(EXCERPTED DATA begins)

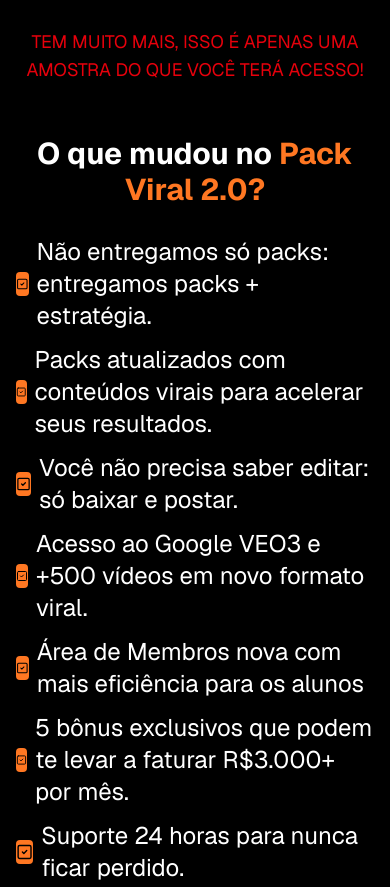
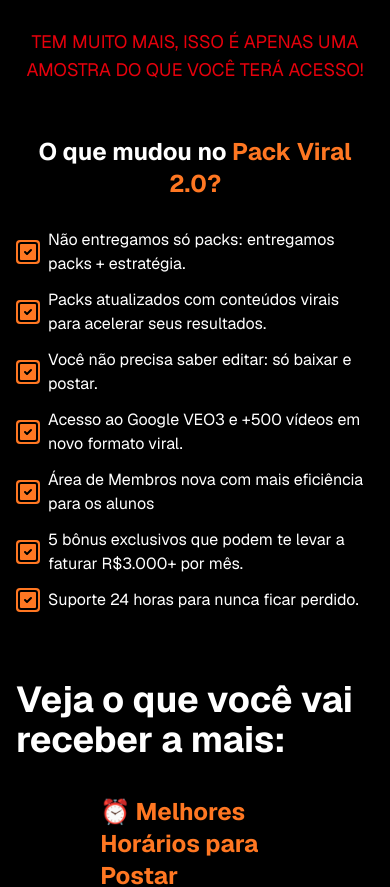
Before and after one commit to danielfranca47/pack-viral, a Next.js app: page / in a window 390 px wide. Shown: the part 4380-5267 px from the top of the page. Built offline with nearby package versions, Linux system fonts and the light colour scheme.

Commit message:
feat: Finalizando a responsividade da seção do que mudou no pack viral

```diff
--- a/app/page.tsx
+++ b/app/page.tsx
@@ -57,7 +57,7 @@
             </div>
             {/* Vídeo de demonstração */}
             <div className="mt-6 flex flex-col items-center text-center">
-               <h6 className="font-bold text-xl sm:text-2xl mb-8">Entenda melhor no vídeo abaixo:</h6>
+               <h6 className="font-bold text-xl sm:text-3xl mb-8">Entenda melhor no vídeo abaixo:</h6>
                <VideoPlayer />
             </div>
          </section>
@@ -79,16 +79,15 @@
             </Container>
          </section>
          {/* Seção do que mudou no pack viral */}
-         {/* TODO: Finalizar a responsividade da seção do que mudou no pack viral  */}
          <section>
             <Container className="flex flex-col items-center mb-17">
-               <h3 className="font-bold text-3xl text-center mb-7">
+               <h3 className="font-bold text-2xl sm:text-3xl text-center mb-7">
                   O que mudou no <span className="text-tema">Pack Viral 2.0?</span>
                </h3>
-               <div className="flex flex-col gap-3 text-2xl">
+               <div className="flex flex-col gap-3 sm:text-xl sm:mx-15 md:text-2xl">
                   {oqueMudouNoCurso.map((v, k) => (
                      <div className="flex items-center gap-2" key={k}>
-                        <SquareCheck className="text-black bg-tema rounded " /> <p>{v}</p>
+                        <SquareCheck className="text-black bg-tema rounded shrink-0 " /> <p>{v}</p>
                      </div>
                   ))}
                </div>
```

(EXCERPTED DATA ends)

Take every line above where "responsividade" appears and copy it.

feat: Finalizando a responsividade da seção do que mudou no pack viral
-         {/* TODO: Finalizar a responsividade da seção do que mudou no pack viral  */}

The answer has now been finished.